Pension income dropping
In August 2009, a healthy 65-year-old man with a £100,000 pension pot would have got an annuity of £6,410, according to a report by annuity experts MGM Advantage. But now that same man would receive an average annuity income of just £5,158 - £1,252 less than if he had bought it three years earlier.
Aston Goodey, distribution and marketing director at MGM Advantage, warns that "annuity prices are in free fall", as rates for a standard annuity have fallen by 7% in just the three months from June to September.
An annuity is an insurance policy you buy upon retirement with your pension pot, and it pays you a set income for the rest of your life.

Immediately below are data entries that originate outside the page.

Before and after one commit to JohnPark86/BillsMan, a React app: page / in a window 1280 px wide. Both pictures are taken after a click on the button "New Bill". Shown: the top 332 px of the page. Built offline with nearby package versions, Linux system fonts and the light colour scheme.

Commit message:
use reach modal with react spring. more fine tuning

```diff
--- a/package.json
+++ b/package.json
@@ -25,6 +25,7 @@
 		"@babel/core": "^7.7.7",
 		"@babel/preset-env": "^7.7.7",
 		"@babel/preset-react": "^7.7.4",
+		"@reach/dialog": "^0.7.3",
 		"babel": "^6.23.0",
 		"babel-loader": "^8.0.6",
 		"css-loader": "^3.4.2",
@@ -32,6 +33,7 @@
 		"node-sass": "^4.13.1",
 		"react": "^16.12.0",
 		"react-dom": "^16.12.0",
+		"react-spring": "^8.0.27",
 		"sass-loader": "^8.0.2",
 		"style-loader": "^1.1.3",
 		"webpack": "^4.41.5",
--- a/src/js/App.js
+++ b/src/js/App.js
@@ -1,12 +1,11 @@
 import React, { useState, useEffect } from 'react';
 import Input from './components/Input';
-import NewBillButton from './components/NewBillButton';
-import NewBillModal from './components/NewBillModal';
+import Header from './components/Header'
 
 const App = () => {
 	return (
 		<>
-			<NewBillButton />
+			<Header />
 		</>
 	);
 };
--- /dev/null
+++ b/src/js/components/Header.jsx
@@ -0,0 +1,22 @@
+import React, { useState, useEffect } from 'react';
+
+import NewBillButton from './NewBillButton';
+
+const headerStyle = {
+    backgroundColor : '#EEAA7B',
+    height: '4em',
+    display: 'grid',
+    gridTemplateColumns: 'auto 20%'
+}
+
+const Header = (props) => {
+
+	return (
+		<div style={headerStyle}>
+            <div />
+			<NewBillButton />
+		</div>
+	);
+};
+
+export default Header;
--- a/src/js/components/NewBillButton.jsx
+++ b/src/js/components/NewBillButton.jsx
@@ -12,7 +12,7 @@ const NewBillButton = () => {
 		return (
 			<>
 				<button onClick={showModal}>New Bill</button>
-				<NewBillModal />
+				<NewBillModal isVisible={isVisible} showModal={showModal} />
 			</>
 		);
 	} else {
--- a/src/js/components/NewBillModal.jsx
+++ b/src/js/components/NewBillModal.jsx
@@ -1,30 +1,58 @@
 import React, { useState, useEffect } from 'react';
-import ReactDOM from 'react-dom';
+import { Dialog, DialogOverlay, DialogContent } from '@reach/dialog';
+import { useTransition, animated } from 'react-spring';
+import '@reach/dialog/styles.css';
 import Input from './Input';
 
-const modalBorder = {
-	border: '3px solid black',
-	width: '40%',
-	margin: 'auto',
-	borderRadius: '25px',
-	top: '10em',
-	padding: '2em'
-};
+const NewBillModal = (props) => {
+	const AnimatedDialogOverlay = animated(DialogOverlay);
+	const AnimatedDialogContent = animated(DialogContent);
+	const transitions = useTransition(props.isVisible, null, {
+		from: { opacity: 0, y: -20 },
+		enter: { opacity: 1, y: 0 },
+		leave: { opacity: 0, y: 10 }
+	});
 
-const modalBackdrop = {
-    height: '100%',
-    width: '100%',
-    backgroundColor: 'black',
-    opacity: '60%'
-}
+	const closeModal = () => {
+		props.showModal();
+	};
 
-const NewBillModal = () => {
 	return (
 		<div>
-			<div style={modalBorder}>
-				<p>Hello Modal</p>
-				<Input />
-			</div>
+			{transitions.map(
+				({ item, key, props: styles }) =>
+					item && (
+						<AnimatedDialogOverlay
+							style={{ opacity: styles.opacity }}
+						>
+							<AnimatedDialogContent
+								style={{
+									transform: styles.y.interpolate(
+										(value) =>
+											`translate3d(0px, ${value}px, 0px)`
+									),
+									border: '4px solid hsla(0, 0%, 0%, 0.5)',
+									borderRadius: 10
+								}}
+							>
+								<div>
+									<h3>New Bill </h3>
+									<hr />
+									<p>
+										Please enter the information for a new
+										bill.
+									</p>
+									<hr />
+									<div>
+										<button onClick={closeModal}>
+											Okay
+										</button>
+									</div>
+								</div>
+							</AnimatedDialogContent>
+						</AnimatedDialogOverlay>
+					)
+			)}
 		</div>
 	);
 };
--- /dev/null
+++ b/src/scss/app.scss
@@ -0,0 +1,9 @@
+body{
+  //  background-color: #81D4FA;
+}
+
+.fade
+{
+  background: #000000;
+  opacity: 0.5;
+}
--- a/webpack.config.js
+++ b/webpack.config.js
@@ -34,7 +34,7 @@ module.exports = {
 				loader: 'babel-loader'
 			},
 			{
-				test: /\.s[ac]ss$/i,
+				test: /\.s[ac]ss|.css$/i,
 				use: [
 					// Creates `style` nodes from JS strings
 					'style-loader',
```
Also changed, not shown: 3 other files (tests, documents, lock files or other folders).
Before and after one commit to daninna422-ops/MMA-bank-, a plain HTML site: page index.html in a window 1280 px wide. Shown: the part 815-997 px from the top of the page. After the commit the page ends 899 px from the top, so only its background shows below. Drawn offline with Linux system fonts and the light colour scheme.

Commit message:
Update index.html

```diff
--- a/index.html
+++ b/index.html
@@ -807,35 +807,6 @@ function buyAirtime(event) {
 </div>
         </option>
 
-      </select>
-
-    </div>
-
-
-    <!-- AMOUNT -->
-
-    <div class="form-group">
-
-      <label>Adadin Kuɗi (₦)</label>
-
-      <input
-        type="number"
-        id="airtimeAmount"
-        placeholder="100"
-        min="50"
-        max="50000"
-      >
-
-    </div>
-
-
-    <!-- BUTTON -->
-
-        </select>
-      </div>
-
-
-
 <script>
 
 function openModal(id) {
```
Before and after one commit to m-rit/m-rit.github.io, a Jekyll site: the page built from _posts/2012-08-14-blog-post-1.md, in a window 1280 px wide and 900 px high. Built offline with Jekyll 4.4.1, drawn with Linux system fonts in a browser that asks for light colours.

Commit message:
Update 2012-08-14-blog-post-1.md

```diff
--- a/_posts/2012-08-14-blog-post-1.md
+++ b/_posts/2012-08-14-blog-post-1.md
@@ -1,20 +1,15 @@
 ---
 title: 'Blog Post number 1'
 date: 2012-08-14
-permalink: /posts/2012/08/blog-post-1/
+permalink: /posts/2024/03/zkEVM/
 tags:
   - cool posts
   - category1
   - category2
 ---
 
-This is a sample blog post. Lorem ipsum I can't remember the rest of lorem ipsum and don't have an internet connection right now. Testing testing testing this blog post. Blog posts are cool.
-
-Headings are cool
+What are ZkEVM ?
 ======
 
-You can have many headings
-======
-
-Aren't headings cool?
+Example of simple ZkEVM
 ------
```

So, falling rates mean poorer pensioners.
Annuity rates are based on the returns of 15-year government bonds, known as gilts, which have fallen following the Bank of England’s quantitative easing programme, which involved the purchase of gilts in an effort to inject money into the economy and control inflation.
So what can you do?
With annuity rates now lower than ever it is very important that you compare rates before you buy one.
Many soon-to-be retirees simply buy an annuity from the company that holds their pension. But shopping around is essential as the difference between the best and worst rate could be as much as 50%, according to Rob Tinsley, spokesperson for Aspire to Retire.
The decision is also irreversible so it’s vital that you get the best possible annuity rate available to you. Otherwise your golden years may end up tarnished.
Lower interest rates encourage people to spend, not save. But when interest rates can go no lower and there is a sharp drop in consumer and business spending, a central bank’s only option to stimulate demand is to pump money into the economy directly. This is quantitative easing. The Bank of England purchases assets (usually government bonds, or gilts) from private sector businesses such as insurance companies, banks and pension funds financed by new money the Bank creates electronically (it doesn’t physically print the banknotes). The sellers use the money to switch into other assets, such as shares or corporate bonds or else use it to lend to consumers and businesses, which pushes up demand and stimulates the economy.
An increase in the general level of prices that persists over a period of time. The inflation rate is a measure of the average change over a period, usually 12 months. If inflation is up 4%, this means the price of products and services is 4% higher than a year earlier, requiring we spend and extra 4% to buy the same things we bought 12 months ago and that any savings and investments must generate 4% (after any taxes) to keep pace with inflation. Since 2003, the Bank of England has used the consumer prices index (CPI) as its official measure of inflation (see also retail prices index).
The familiar name given to securities issued by the British government and issued to raise money to bridge the gap between what the government spends and what it earns in tax revenue. Back in 1997, the entire stock of outstanding gilts was £275bn; by October 2010 it had surpassed £1,000bn. Gilts are issued throughout the year by the Debt Management Office and are essentially investment bonds backed by HM Treasury & Customs and considered a very safe investment because the British government has never defaulted on its debts and this security is reflected in the UK’s AAA-rating for its debt. Gilts work in a similar way to bonds and are another variant on fixed-income securities.
In exchange for any lump sum – usually your pension fund – an annuity is “bought” from an insurance company and provides an income for life. When you die, the income stops. Annuity rates fluctuate daily and depend on your sex (although from 21 December 2012 insurers will no longer be able to use gender as a factor when calculating annuities), age, health and a number of other factors, so you have to pick the right one and, once bought, its terms cannot be altered, so seek financial advice.